But I would suggest that the proposed renewal of our obligations’ significance requires a different sort of structural substitution to the one marking the shift from religion to the economy. Both God and the market can engender forms of obedience that purport to offer distinct and tangible rewards for the subject (the social veneration of virtue and the promise of salvation in Heaven; and the prospect of material, inheritable wealth). Indeed, they constitute the very subjects whose obedience they require. My curiosity around a structural substitution to our need for ecological sustainability is as follows: it cannot be embedded in the circulation of power in the manner that God and the Market can be, as the latter are mechanisms of achieving social compliance and organisation. Subjects do not choose to be obedient to God or the market: their subjectivity is produced out of the material necessity of obedience. But as counterintuitive as this might sound, I would say that obedience to the needs of ecological solidarity is not ‘necessary’ in the same register. Of course, by this I don’t mean that there is no need to tackle climate change. I mean that one’s being as a subject in the world, with the various stratas of power bearing upon oneself, do not obligate behaviour in a way that the economy does. Or to put it flippantly, what would it take to inculcate a sense of ‘need’ or common vulnerability in the major shareholders and executives of a fossil fuel corporation? Surely we cannot choose what it is that obligates us, any more than we can choose to be obligated at all. Does shifting from the idea of obligations being mere correlatives of rights, towards to an idea of obligations flowing from needs, mean a call for some form of revolutionary consciousness? That would require an account of the subject that is able to understand its own embeddedness in obediential practices that are necessary within an ideology that gives primacy to the market.

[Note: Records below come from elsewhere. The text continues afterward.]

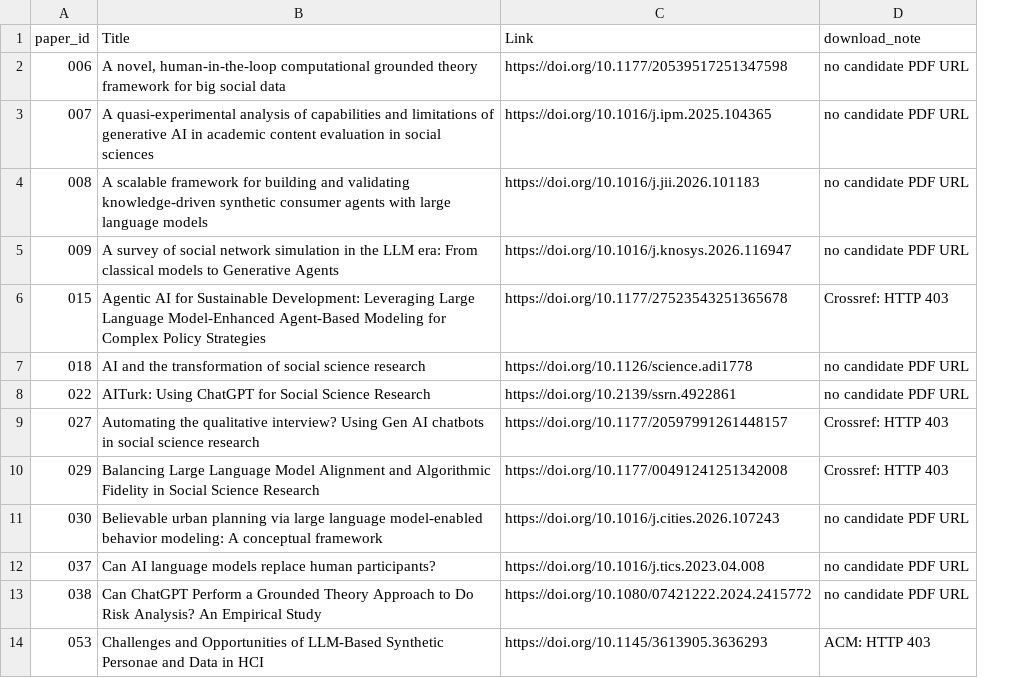
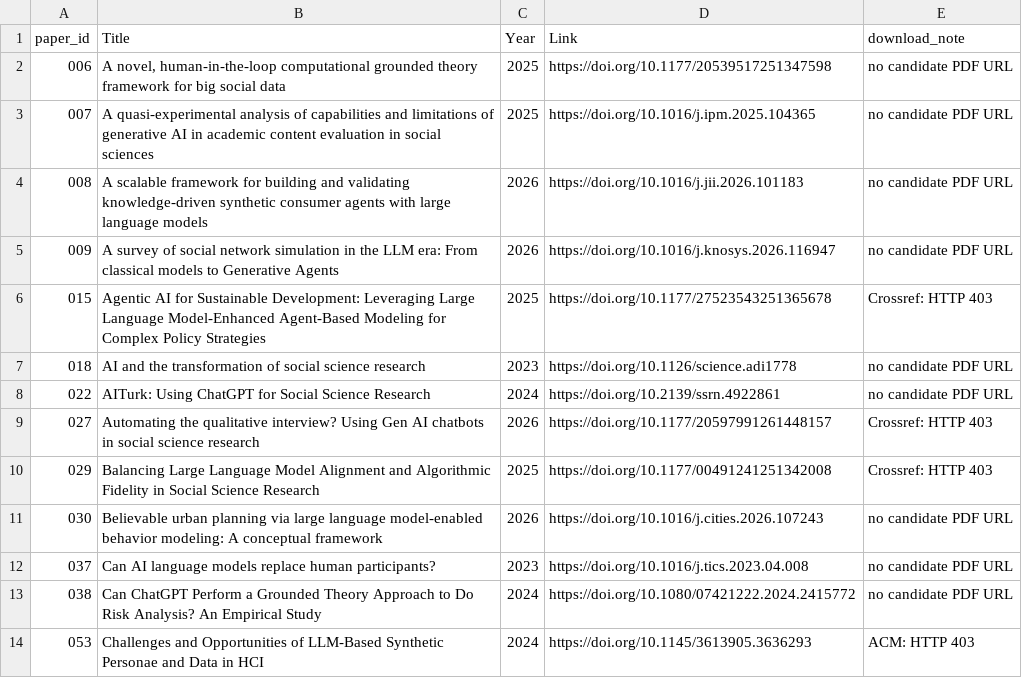
Before and after one commit to MengzhenJia/Silicon_sample, a CSV file: literature/GENERATIVESS_failed_downloads.csv, drawn as a sheet; only a part is shown; the diff names each change by its address in the sheet, - before the commit and + after, or states it on an @@ line.

```diff
--- a/literature/GENERATIVESS_failed_downloads.csv
+++ b/literature/GENERATIVESS_failed_downloads.csv
+column C (Year), rows 2-14: 2025 | 2025 | 2026 | 2026 | 2025 | 2023 | 2024 | 2026 | 2025 | 2026 | 2023 | 2024 | 2024
```
Also changed, not shown: literature/GENERATIVESS_list.csv, literature/GENERATIVESS_pdf_manifest.csv.
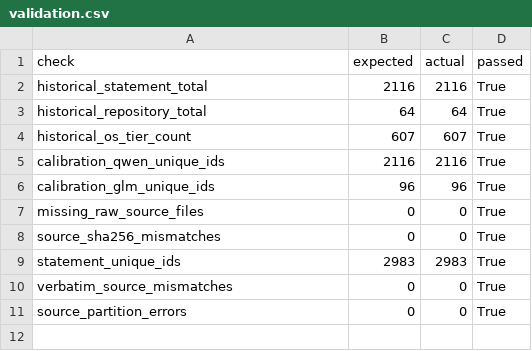
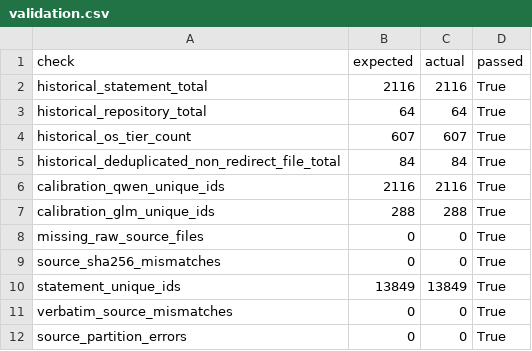
Before and after one commit to eunomia-bpf/ActPlane, a CSV file: docs/empirical-study/corpus-scale/validation.csv, drawn as a sheet.

```diff
--- a/docs/empirical-study/corpus-scale/validation.csv
+++ b/docs/empirical-study/corpus-scale/validation.csv
@@ -4,7 +4,8 @@ historical_repository_total,64,64,True
 historical_os_tier_count,607,607,True
+historical_deduplicated_non_redirect_file_total,84,84,True
 calibration_qwen_unique_ids,2116,2116,True
-calibration_glm_unique_ids,96,96,True
+calibration_glm_unique_ids,288,288,True
 missing_raw_source_files,0,0,True
 source_sha256_mismatches,0,0,True
-statement_unique_ids,2983,2983,True
+statement_unique_ids,13849,13849,True
 verbatim_source_mismatches,0,0,True
```
Also changed, not shown: docs/empirical-study/corpus-scale/calibration_confusion.csv, docs/empirical-study/corpus-scale/file_aliases.csv, 27 other files.
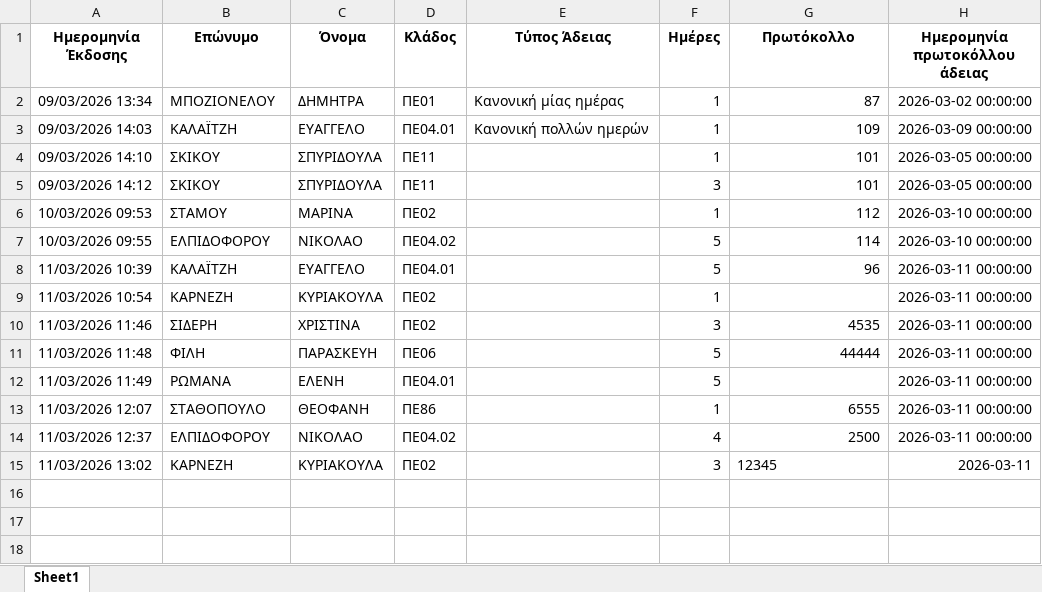
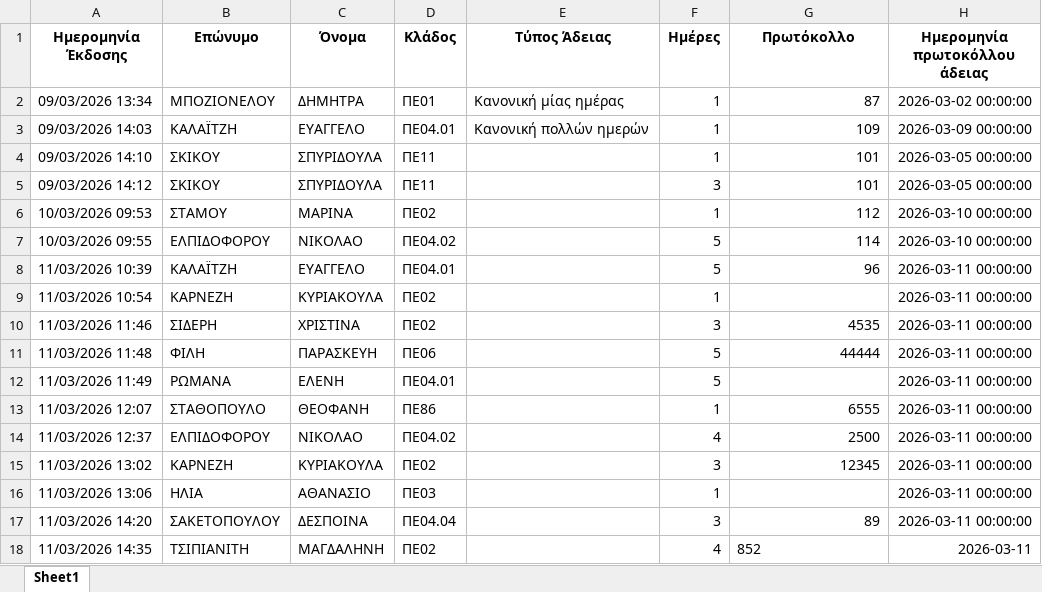
Before and after one commit to pantelisr/MyApps, an Excel workbook: log_adeies.xlsx, sheet Sheet1, drawn as a sheet; values as stored, in another font and other column widths than the file's, no borders; the diff names each change by its address in the sheet, - before the commit and + after, or states it on an @@ line.

```diff
--- a/log_adeies.xlsx (sheet Sheet1)
+++ b/log_adeies.xlsx (sheet Sheet1)
-G15 alignment: left
+G15 alignment: right
-H15 (Ημερομηνία πρωτοκόλλου άδειας): 2026-03-11
+H15 (Ημερομηνία πρωτοκόλλου άδειας): 2026-03-11 00:00:00
+row 16: 11/03/2026 13:06 | ΗΛΙΑ | ΑΘΑΝΑΣΙΟ | ΠΕ03 |  | 1 |  | 2026-03-11 00:00:00
+row 17: 11/03/2026 14:20 | ΣΑΚΕΤΟΠΟΥΛΟΥ | ΔΕΣΠΟΙΝΑ | ΠΕ04.04 |  | 3 | 89 | 2026-03-11 00:00:00
+row 18: 11/03/2026 14:35 | ΤΣΙΠΙΑΝΙΤΗ | ΜΑΓΔΑΛΗΝΗ | ΠΕ02 |  | 4 | 852 | 2026-03-11
```
Also changed, not shown: 3 other files.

In any case, our rootedness in need describes not only our common vulnerability, but also the distribution of capacity for agency in that situation. This means that obligation will be felt differently for different people. Such a sense of solidaristic obligation can be might be more realisable for those who have the luxury of living in rich, post-industrial societies. For those in poor industrialised societies, this sense of obligation will be felt less acutely and will be less realisable in any case.
If indeed such a new structural substitution is possible, a further challenge I would pose is that we would need to ensure that this translation avoids the very problems that Veitch identifies in the existing prioritisation of freedom, reason and rights. He shows how the lofty rhetoric of a Kantian moral law is betrayed by the constitutively unequal distribution of who gets to participate in, and take reward from, the formulation of such law. But what is to prevent the same inequality emerging in the formulation of obligation focused upon the need of ecological sustainability? How can we address the same dominant, powerful and self-interested actors in this situation, whose power could then be concealed by this appeal to a common rootedness in environmental precarity? To distill the question further, are we seeking to get out of ideology, or will ideology—and its capacity to conceal inequality—simply be reconstituted in a new lexicon?